▸ **What to work on**
Pictures aside, each record should be reproduced exactly.

Collection entries:
────────────────────

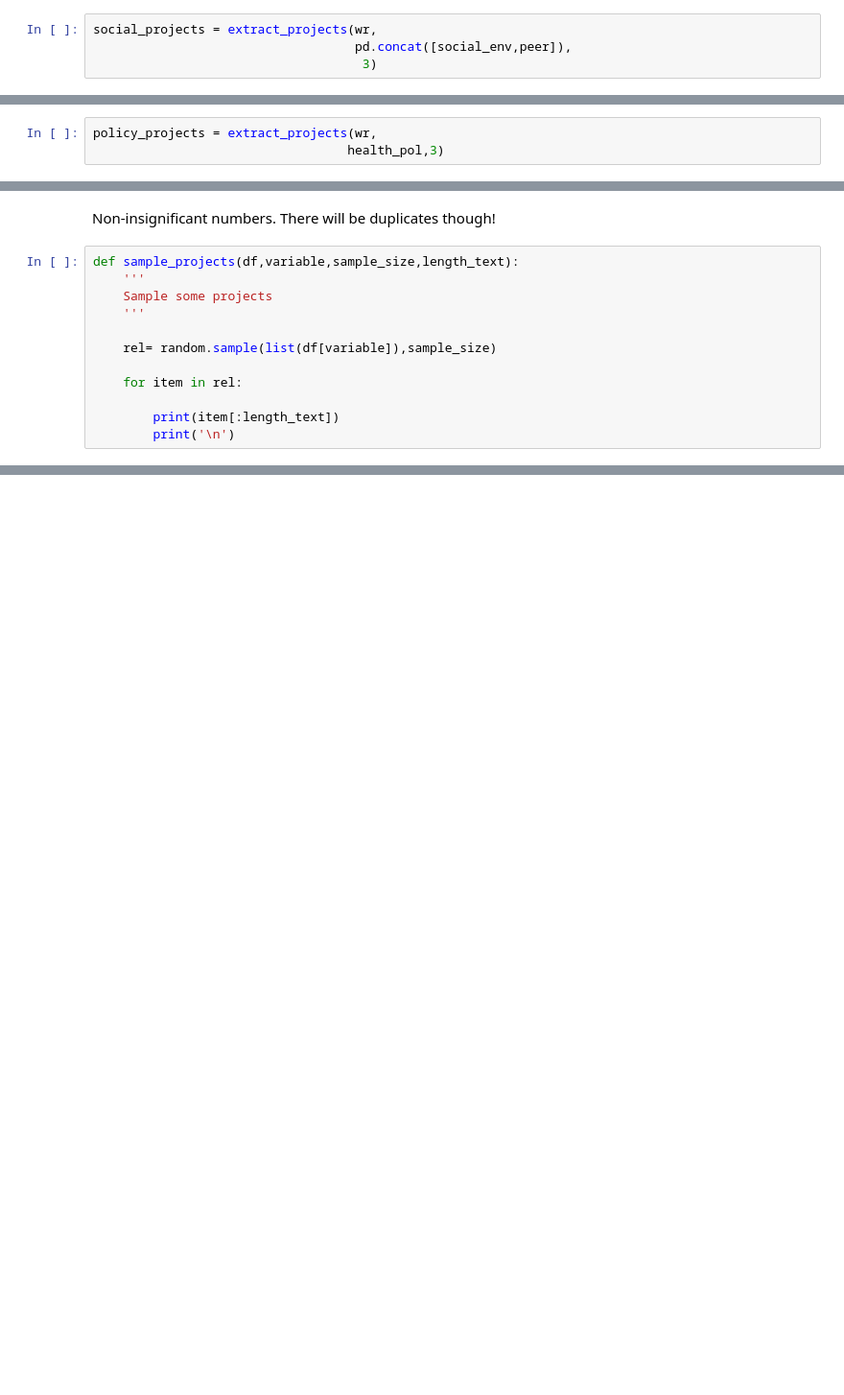
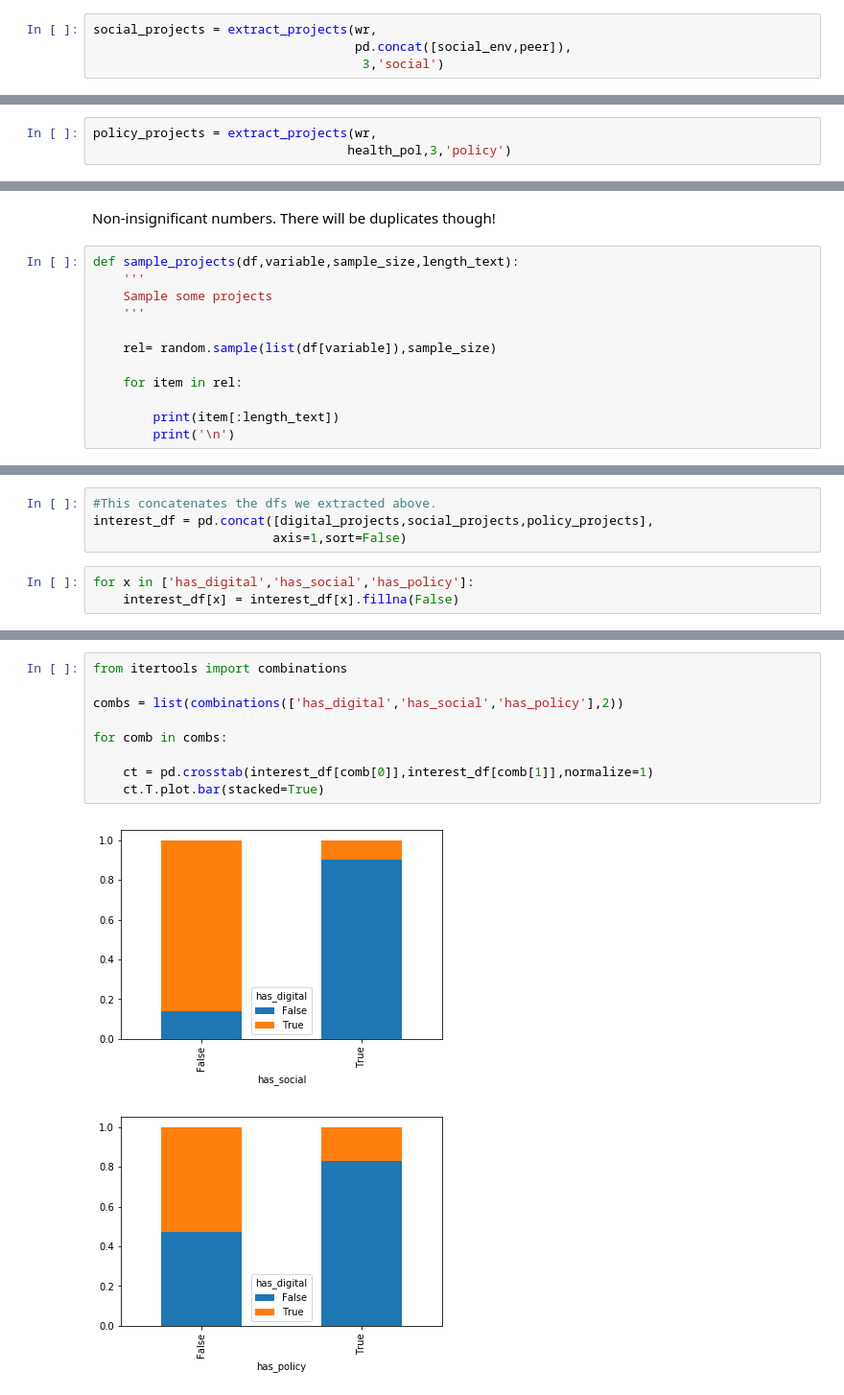
Before and after one commit to Juan-Mateos/rwjf, a Jupyter notebook: notebooks/02_jmg_wr_exploration.ipynb, the cells around one changed output, grey strips where cells are left out. Shown at 96% size. Drawn from its saved outputs; the diff is of its cells as text; blank space fills up the shorter version.

```diff
--- a/notebooks/02_jmg_wr_exploration.ipynb
+++ b/notebooks/02_jmg_wr_exploration.ipynb
@@ -428,5 +519,5 @@ Index(['documentation', 'referral and consultation', 'information services',
 # %%
 social_projects = extract_projects(wr,
                                    pd.concat([social_env,peer]),
-                                    3)
+                                    3,'social')
 # %% [output]
@@ -441,4 +535,4 @@ Index(['personality', 'social class', 'anger', 'health behavior',
 # %%
 policy_projects = extract_projects(wr,
-                                  health_pol,3)
+                                  health_pol,3,'policy')
 # %% [output]
@@ -512,0 +617,7 @@ We propose to develop and implement a coordinated, broad-based multidisciplinary
+# %%
+#This concatenates the dfs we extracted above.
+interest_df = pd.concat([digital_projects,social_projects,policy_projects],
+                        axis=1,sort=False)
+# %%
+for x in ['has_digital','has_social','has_policy']:
+    interest_df[x] = interest_df[x].fillna(False)
@@ -512,0 +635,12 @@ We propose to develop and implement a coordinated, broad-based multidisciplinary
+# %%
+from itertools import combinations
+
+combs = list(combinations(['has_digital','has_social','has_policy'],2))
+
+for comb in combs:
+
+    ct = pd.crosstab(interest_df[comb[0]],interest_df[comb[1]],normalize=1)
+    ct.T.plot.bar(stacked=True)
+# %% [output]
+[figure, added]
+[figure, added]
```
Also changed, not shown: parts of 95 cells of this notebook, 5 other files.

────────────────────

▸ **Solution to this exercise**
Before and after one commit to Juan-Mateos/rwjf, a Jupyter notebook: notebooks/02_jmg_wr_exploration.ipynb, the cells around one changed output, grey strips where cells are left out. Shown at 96% size. Drawn from its saved outputs; the diff is of its cells as text; blank space fills up the shorter version.

```diff
--- a/notebooks/02_jmg_wr_exploration.ipynb
+++ b/notebooks/02_jmg_wr_exploration.ipynb
@@ -428,5 +519,5 @@ Index(['documentation', 'referral and consultation', 'information services',
 # %%
 social_projects = extract_projects(wr,
                                    pd.concat([social_env,peer]),
-                                    3)
+                                    3,'social')
 # %% [output]
@@ -441,4 +535,4 @@ Index(['personality', 'social class', 'anger', 'health behavior',
 # %%
 policy_projects = extract_projects(wr,
-                                  health_pol,3)
+                                  health_pol,3,'policy')
 # %% [output]
@@ -512,0 +617,7 @@ We propose to develop and implement a coordinated, broad-based multidisciplinary
+# %%
+#This concatenates the dfs we extracted above.
+interest_df = pd.concat([digital_projects,social_projects,policy_projects],
+                        axis=1,sort=False)
+# %%
+for x in ['has_digital','has_social','has_policy']:
+    interest_df[x] = interest_df[x].fillna(False)
@@ -512,0 +635,12 @@ We propose to develop and implement a coordinated, broad-based multidisciplinary
+# %%
+from itertools import combinations
+
+combs = list(combinations(['has_digital','has_social','has_policy'],2))
+
+for comb in combs:
+
+    ct = pd.crosstab(interest_df[comb[0]],interest_df[comb[1]],normalize=1)
+    ct.T.plot.bar(stacked=True)
+# %% [output]
+[figure, added]
+[figure, added]
```
Also changed, not shown: parts of 95 cells of this notebook, 5 other files.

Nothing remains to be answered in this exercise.